Patients with developed solid tumors can resist conventional anticancer therapies, which have provoked the need for alternative cancer therapies. Successful novel anticancer therapies depend on their selectivity for cancer cells with limited toxicity to normal tissue. For the progressive decline of specific forms of cancer, the use of bacteria has been recognized for more than a century. Products derived from bacteria such as cytotoxic factors, enzymes, antibiotics and other secondary metabolites have been tested and successfully used for this purpose. A secondary metabolite, violacein, was extracted from Chromobacterium violaceum 14N23 strain isolated from Copper Basin, Tennessee, for studying its anti-tumor activities in solid tumors. Violacein was extracted and purified by modifying the technique of Rettori and Duran (1998) after which it was analyzed and identified by mass spectrometry, UV-VIS spectroscopy and HPLC (High-Performance Liquid Chromatography). Different doses of violacein were examined in brain (U87), lung (A549) and breast (MCF7) cancer cell lines to assess the suitability of violacein as a chemotherapeutic agent. Several studies have shown that violacein is capable of inducing apoptosis in various cancer cells. Herein, we studied the underlying mechanism of violacein cytotoxicity, which was preceded by activation of poly (ADP-ribose) polymerase cleavage and p44/42 mitogen-activated protein kinase signaling, which was the promotion of apoptotic cell death. This result provided us with the mechanistic information that violacein provoked extracellular-signal regulated kinase-induced apoptosis via the intrinsic pathway. Further in the present study, anti-malignant properties of violacein were investigated in brain tumors by studying inhibitory effects of violacein on cell migration. Brain tumors, specifically glioblastomas, were chosen because they are one of the most invasive and therapeutically resistant neoplasms. Also, cancer cell lines studied were sensitive to violacein, which was observed by morphologically induced cellular changes. All the results acquired suggest that violacein is a novel natural product with the aptitude to kill several types of human tumor cell lines.

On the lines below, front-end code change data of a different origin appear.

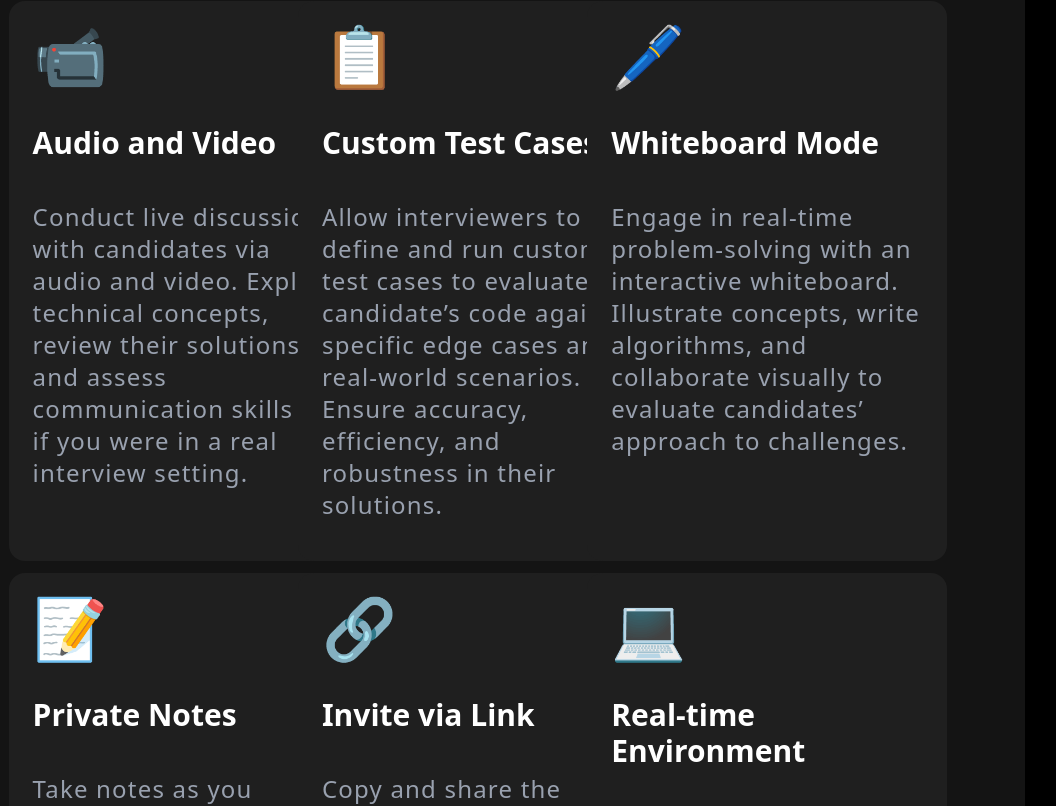
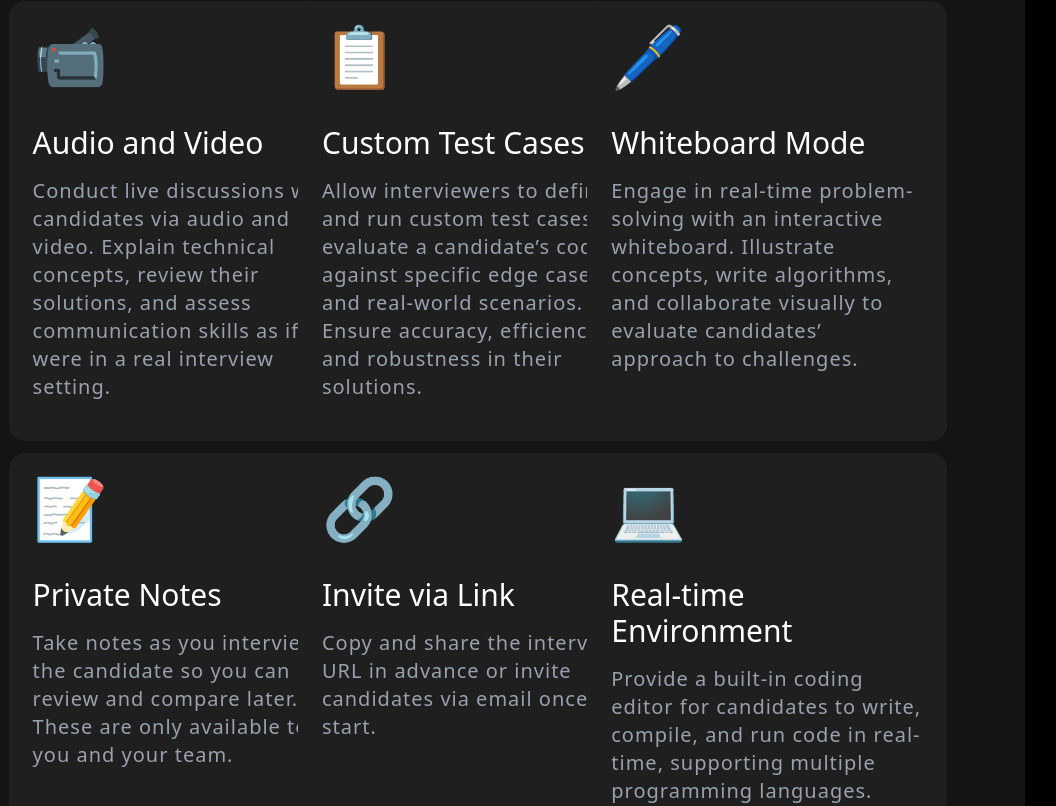
Before and after one commit to RehanChalana/codeslate.io, a React (Vite) app: page / in a window 1280 px wide. Shown: the part 1360-2166 px from the top of the page, without its empty margins (153-1209 px from the left). Built offline with nearby package versions, Linux system fonts and the light colour scheme; no server answers.

Commit message:
refactor: design changes

```diff
--- a/src/auth/Login.jsx
+++ b/src/auth/Login.jsx
@@ -27,7 +27,7 @@ const Login = () => {
       );
       localStorage.setItem("user", JSON.stringify(userCredential.user));
       console.log(localStorage.getItem("user"));
-      navigate("/");
+      navigate("/home");
     } catch (error) {
       setError(error.message);
     } finally {
@@ -43,7 +43,7 @@ const Login = () => {
       const userCredential = await signInWithPopup(auth, googleProvider);
       localStorage.setItem("user", JSON.stringify(userCredential.user));
       console.log(localStorage.getItem("user"));
-      navigate("/");
+      navigate("/home");
     } catch (error) {
       setError(error.message);
     } finally {
@@ -58,7 +58,10 @@ const Login = () => {
       <div className="flex-1 bg-[#000] text-white flex flex-col justify-center items-center p-8">
         <div className="bg-[#0e0e0e] p-8 rounded-xl shadow-lg max-w-md w-full flex flex-col gap-4">
           <div className="text-xl mb-6 text-center text-gradient text-[#999999]">
-            <div className="text-4xl text-center font-semibold text-gradient py-4">
+            <div
+              onClick={() => navigate("/")}
+              className="text-4xl text-center font-semibold text-gradient py-4 cursor-pointer"
+            >
               <span className="text-[#e2ff24]">&lt;/</span>
               <span className="text-white">codeslate.io</span>
               <span className="text-[#24fe41]">&gt;</span>
@@ -89,7 +92,7 @@ const Login = () => {
 
             <button
               type="submit"
-              className={`text-black px-12 py-3 rounded-md font-semibold text-xl hover:bg-green-600  bg-gradient-to-r from-[#e2ff24] to-[#24fe41] transition ${
+              className={`text-black px-12 py-3 rounded-md font-semibold cursor-pointer text-xl hover:bg-green-600  bg-gradient-to-r from-[#e2ff24] to-[#24fe41] transition ${
                 loading ? "opacity-50 cursor-not-allowed" : ""
               }`}
               disabled={loading}
@@ -100,7 +103,7 @@ const Login = () => {
           <div className="mt-6">
             <button
               onClick={handleGoogleLogin}
-              className="w-full p-3 flex items-center justify-center gap-2 rounded-md font-semibold transition border border-[#24fe41] disabled:opacity-50"
+              className="w-full p-3 flex items-center justify-center gap-2 cursor-pointer rounded-md font-semibold transition border border-[#24fe41] disabled:opacity-50"
               disabled={loading}
             >
               <FcGoogle className="text-xl" />
@@ -119,12 +122,11 @@ const Login = () => {
       {/* Right Section: Image/Gradient */}
       <div className="relative flex-1 bg-gradient-to-br from-green-400 via-blue-500 to-purple-600 flex justify-center items-center">
         <img
-            src="/loginbg.jpg" // Replace with your image path
-            alt="Illustration"
-            className="absolute inset-0 w-full h-full object-cover"
+          src="/loginbg.jpg" // Replace with your image path
+          alt="Illustration"
+          className="absolute inset-0 w-full h-full object-cover"
         />
       </div>
-
     </div>
   );
 };
--- a/src/pages/LandingPage.jsx
+++ b/src/pages/LandingPage.jsx
@@ -1,19 +1,28 @@
+import { useNavigate } from "react-router-dom";
+
 const LandingPage = () => {
+
+    const navigate = useNavigate();
 
     const handleLogin = () => {
         console.log("Login button clicked");
+        navigate("/login")
     };
 
     const handleSignUp = () => {
         console.log("Sign Up button clicked");
+        navigate("/signup")
     };
 
     const handleGoPremium = () => {
         console.log("Go Premium button clicked");
+        navigate("/login")
+
     };
 
     const handleStartForFree = () => {
         console.log("Start for Free button clicked");
+        navigate("/login")
     };
 
     return (
@@ -41,13 +50,13 @@ const LandingPage = () => {
                     </div>
                 <div className="space-x-4">
                     <button
-                        className="bg-transparent border border-[#24fe41] text-white px-7 h-11 rounded-md hover:bg-gray-800"
+                        className="bg-transparent border cursor-pointer border-[#24fe41] text-white px-7 h-11 rounded-md hover:bg-gray-800"
                         onClick={handleLogin}
                     >
                         LOGIN
                     </button>
                     <button
-                        className="bg-gradient-to-r from-[#e2ff24] to-[#24fe41] text-black px-[2.5vh] h-11 rounded-md hover:bg-green-600 font-medium text-sm"
+                        className="bg-gradient-to-r from-[#e2ff24] to-[#24fe41] cursor-pointer text-black px-[2.5vh] h-11 rounded-md hover:bg-green-600 font-medium text-sm"
                         onClick={handleSignUp}
                     >
                         SIGN UP
@@ -69,13 +78,13 @@ const LandingPage = () => {
                 </p>
                 <div className="flex space-x-4 mt-14 justify-center">
                     <button
-                        className="bg-gradient-to-r from-[#e2ff24] to-[#24fe41] text-black px-12 py-3 rounded-md text-xl font-medium hover:bg-green-600 "
+                        className="bg-gradient-to-r from-[#e2ff24] to-[#24fe41] text-black px-12 py-3 rounded-md text-xl font-medium hover:bg-green-600 cursor-pointer "
                         onClick={handleGoPremium}
                     >
                         GO PREMIUM
                     </button>
                     <button
-                        className="bg-transparent border border-gray-600 text-white px-12 py-3 rounded-md text-lg mr-40 font-semibold hover:bg-gray-800"
+                        className="bg-transparent border cursor-pointer border-gray-600 text-white px-12 py-3 rounded-md text-lg mr-40 font-semibold hover:bg-gray-800"
                         onClick={handleStartForFree}
                     >
                         START FOR FREE
@@ -85,10 +94,10 @@ const LandingPage = () => {
 
             {/* Additional Section */}
             <div className="text-left pt-24 pl-[25vw] bg-[#141414] w-[95vw] h-[70vh] mr-[11vw] ">
-                <h3 className="bg-gradient-to-r from-[#e2ff24] to-[#24fe41] text-transparent bg-clip-text text-9xl font-bold opacity">
+                <h3 className="bg-gradient-to-r from-[#e2ff24] to-[#24fe41] text-transparent bg-clip-text text-9xl font-bold opacity-60">
                     &lt;/Code&gt;
                 </h3>
-                <h3 className="bg-gradient-to-r from-[#e2ff24] to-[#24fe41] text-transparent bg-clip-text text-9xl font-bold">
+                <h3 className="bg-gradient-to-r from-[#e2ff24] to-[#24fe41] text-transparent bg-clip-text text-9xl font-bold opacity-80">
                     &lt;/Connect&gt;
                 </h3>
                 <h3 className="bg-gradient-to-r from-[#e2ff24] to-[#24fe41] text-transparent bg-clip-text text-9xl font-bold">
@@ -102,43 +111,43 @@ const LandingPage = () => {
                 <div className="grid md:grid-cols-3 gap-3 mt-15">
                     <div className="bg-[#1f1f1f] p-6 rounded-2xl pb-10 w-90">
                         <div className="text-green-500 text-6xl mb-4">📹</div>
-                        <h3 className="text-3xl mt-10 font-semibold mb-2">Audio and Video</h3>
-                        <p className="text-gray-400 text-2xl mt-10 tracking-wider">
+                        <h3 className="text-3xl mt-10">Audio and Video</h3>
+                        <p className="text-gray-400 text-xl mt-4 tracking-wider">
                             Conduct live discussions with candidates via audio and video. Explain technical concepts, review their solutions, and assess communication skills as if you were in a real interview setting.
                         </p>
                     </div>
                     <div className="bg-[#1f1f1f] p-6 rounded-2xl pb-10 w-90">
                         <div className="text-green-500 text-6xl mb-4">📋</div>
-                        <h3 className="text-3xl mt-10 font-semibold mb-2">Custom Test Cases</h3>
-                        <p className="text-gray-400 text-2xl mt-10 tracking-wider">
+                        <h3 className="text-3xl mt-10">Custom Test Cases</h3>
+                        <p className="text-gray-400 text-xl mt-4 tracking-wider">
                             Allow interviewers to define and run custom test cases to evaluate a candidate’s code against specific edge cases and real-world scenarios. Ensure accuracy, efficiency, and robustness in their solutions.
                         </p>
                     </div>
                     <div className="bg-[#1f1f1f] p-6 rounded-2xl pb-10 w-90">
                         <div className="text-green-500 text-6xl mb-4">🖊️</div>
-                        <h3 className="text-3xl mt-10 font-semibold mb-2">Whiteboard Mode</h3>
-                        <p className="text-gray-400 text-2xl mt-10 tracking-wider">
+                        <h3 className="text-3xl mt-10">Whiteboard Mode</h3>
+                        <p className="text-gray-400 text-xl mt-4 tracking-wider">
                             Engage in real-time problem-solving with an interactive whiteboard. Illustrate concepts, write algorithms, and collaborate visually to evaluate candidates’ approach to challenges.
                         </p>
                     </div>
                     <div className="bg-[#1f1f1f] p-6 rounded-2xl pb-10 w-90">
                         <div className="text-green-500 text-6xl mb-4">📝</div>
-                        <h3 className="text-3xl mt-10 font-semibold mb-2">Private Notes</h3>
-                        <p className="text-gray-400 text-2xl mt-10 tracking-wider">
+                        <h3 className="text-3xl mt-10">Private Notes</h3>
+                        <p className="text-gray-400 text-xl mt-4 tracking-wider">
                             Take notes as you interview the candidate so you can review and compare later. These are only available to you and your team.
                         </p>
                     </div>
                     <div className="bg-[#1f1f1f] p-6 rounded-2xl pb-10 w-90">
                         <div className="text-green-500 text-6xl mb-4">🔗</div>
-                        <h3 className="text-3xl mt-10 font-semibold mb-2">Invite via Link</h3>
-                        <p className="text-gray-400 text-2xl mt-10 tracking-wider">
+                        <h3 className="text-3xl mt-10">Invite via Link</h3>
+                        <p className="text-gray-400 text-xl mt-4 tracking-wider">
                             Copy and share the interview URL in advance or invite candidates via email once you start.
                         </p>
                     </div>
                     <div className="bg-[#1f1f1f] p-6 rounded-2xl pb-10 w-90">
                         <div className="text-green-500 text-6xl mb-4">💻</div>
-                        <h3 className="text-3xl mt-10 font-semibold mb-2">Real-time Environment</h3>
-                        <p className="text-gray-400 text-2xl mt-10 tracking-wider">
+                        <h3 className="text-3xl mt-10">Real-time Environment</h3>
+                        <p className="text-gray-400 text-xl mt-4 tracking-wider">
                             Provide a built-in coding editor for candidates to write, compile, and run code in real-time, supporting multiple programming languages.
                         </p>
                     </div>
```
Also changed, not shown: src/auth/SignUp.jsx (+18 -8 lines).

Toral Rajesh Mehta,
"Molecular mechanism of violacein-mediated solid tumor death and its anti-migratory properties"
ETD Collection for Tennessee State University.